It makes sense in theory, but how do I stop myself from procrastinating in practice? ‘Give yourself a shorter deadline, because work will always stretch to fit time allocated,’ says Fiona. In other words, if you don’t have one, or it’s too far away, make a deadline up - any task with uncertain timing, no matter how mundane, can grind the mind to halt with its uncertainty.

‘Do first the thing you’re most likely to put off, even if you only do it for 15 minutes,’ she adds. ‘Not knowing how long something will take can make it feel unbearable.

‘Especially since we all now have a shortened attention span, thanks to the internet, smartphones and screens in every room.’

No one ever feels like going for a run, she says, but if you commit to just 15 minutes, it seems less scary and more do-able. You might end up running for half an hour and find yourself enjoying it.

But you can’t do it alone. ‘Numerous studies on New Year’s resolutions show the people who give up quickly tend to be those who don’t tell their peers what they are doing.

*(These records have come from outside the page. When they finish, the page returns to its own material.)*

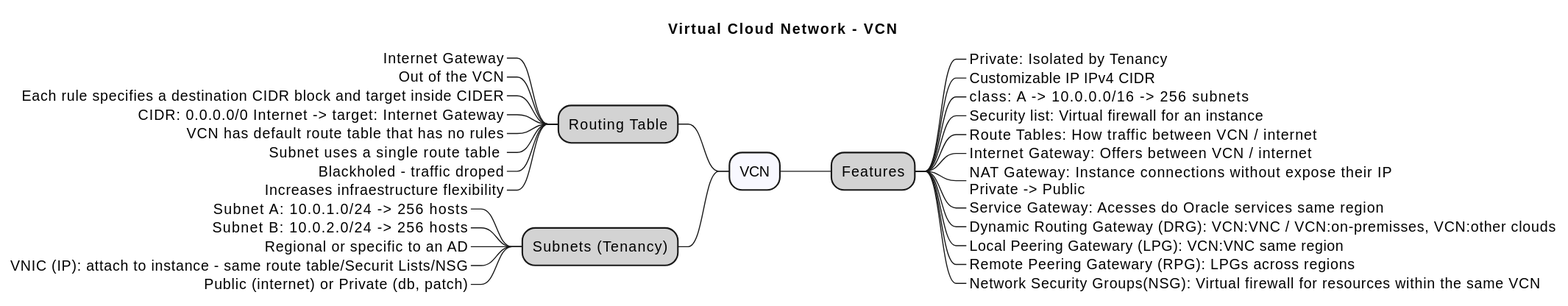
acnaweb/oci keeps this PlantUML diagram as assets/docs/src/vcn/vcn.svg. Above is the earlier version. Source of this version:
```plantuml
@startmindmap

Title "Virtual Cloud Network - VCN"

*[#F8F8FF]  VCN

**[#LightGray] Features

***_ Private: Isolated by Tenancy
***_ Customizable IP IPv4 CIDR
***_ class: A -> 10.0.0.0/16 -> 256 subnets
***_ Security list: Virtual firewall for an instance
***_ Route Tables: How traffic between VCN / internet
***_ Internet Gateway: Offers between VCN / internet
***_ NAT Gateway: Instance connections without expose their IP\nPrivate -> Public
***_ Service Gateway: Acesses do Oracle services same region
***_ Dynamic Routing Gateway (DRG): VCN:VNC / VCN:on-premisses, VCN:other clouds
***_ Local Peering Gatewary (LPG): VCN:VNC same region
***_ Remote Peering Gatewary (RPG): LPGs across regions
***_ Network Security Groups(NSG): Virtual firewall for resources within the same VCN

left side

**[#LightGray] Routing Table
***_ Internet Gateway
***_ Out of the VCN
***_ Each rule specifies a destination CIDR block and target inside CIDER
***_ CIDR: 0.0.0.0/0 Internet -> target: Internet Gateway
***_ VCN has default route table that has no rules
***_ Subnet uses a single route table
***_ Blackholed - traffic droped
***_ Increases infraestructure flexibility

**[#LightGray] Subnets (Tenancy)
***_ Subnet A: 10.0.1.0/24 -> 256 hosts
***_ Subnet B: 10.0.2.0/24 -> 256 hosts
***_ Regional or specific to an AD
***_ VNIC (IP): attach to instance - same route table/Securit Lists/NSG
***_ Public (internet) or Private (db, patch)

@endmindmap
```
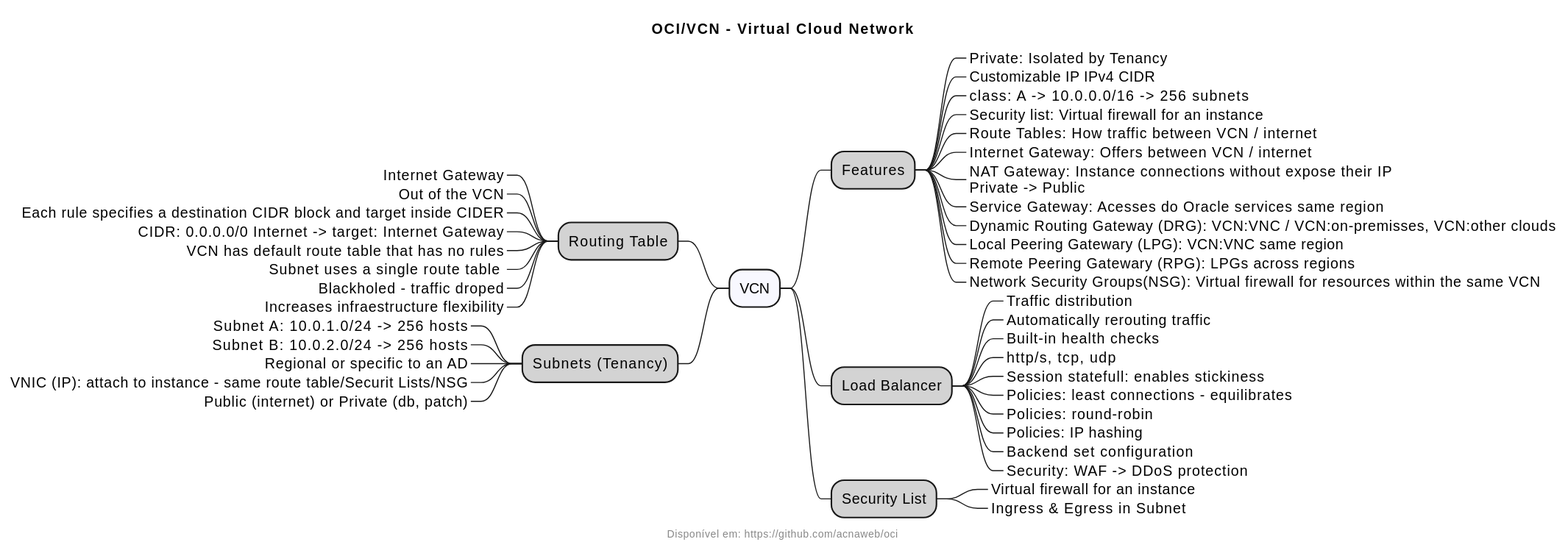
The same diagram one commit later.

Diff of the diagram source:
```diff
@@ -1,6 +1,7 @@
 @startmindmap
 
-Title "Virtual Cloud Network - VCN"
+Title "OCI/VCN - Virtual Cloud Network"
+footer Disponível em: https://github.com/acnaweb/oci
 
 *[#F8F8FF]  VCN
 
@@ -18,6 +19,22 @@
 ***_ Local Peering Gatewary (LPG): VCN:VNC same region
 ***_ Remote Peering Gatewary (RPG): LPGs across regions
 ***_ Network Security Groups(NSG): Virtual firewall for resources within the same VCN
+
+**[#LightGray] Load Balancer
+***_ Traffic distribution
+***_ Automatically rerouting traffic
+***_ Built-in health checks
+***_ http/s, tcp, udp
+***_ Session statefull: enables stickiness
+***_ Policies: least connections - equilibrates
+***_ Policies: round-robin
+***_ Policies: IP hashing
+***_ Backend set configuration
+***_ Security: WAF -> DDoS protection
+
+**[#LightGray] Security List
+***_ Virtual firewall for an instance
+***_ Ingress & Egress in Subnet
 
 left side
 
```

‘Those who succeed have a strong support network. If you are out of your comfort zone and aren’t sure you can get things done, you need cheerleaders - plus, you lose face if you don’t do it.’

Equally, Fiona says you shouldn’t label yourself a procrastinator, because other people’s expectations shape your behaviour.

‘Be very careful with how you are training others to see you, because it’s a vicious cycle as people often perform as others expect them to.’

For things that really aren’t that important, like ironing, or sorting out your wardrobe, either delegate and pay someone else to do it if you can afford it, or cut yourself a deal. Do it for 15 minutes or with the promise of a reward.

Inspired by this wise advice, I tell my husband that I’m through with procrastinating - he looks dubious rather than encouraging, which is annoying - and put the 15-minute rule into practice.

With enough caffeine in the system, it works. Fifteen minutes of most things is bearable and once you’ve started anything you stop worrying about how well you’re doing it, and just get on with it.

I tidy the dolls’ house with my daughter (yup, even the dolls’ house is a tip in our house) for 15 minutes. I throw away the mound of bits of paper on my desk - I can’t read my own writing anyway. I send lots of outstanding emails. I pay bills.

Procrastination can feel like a treat but actually, as Fiona says, it wears you out. The good news is that you can give it up - so stop putting it off. - Daily Mail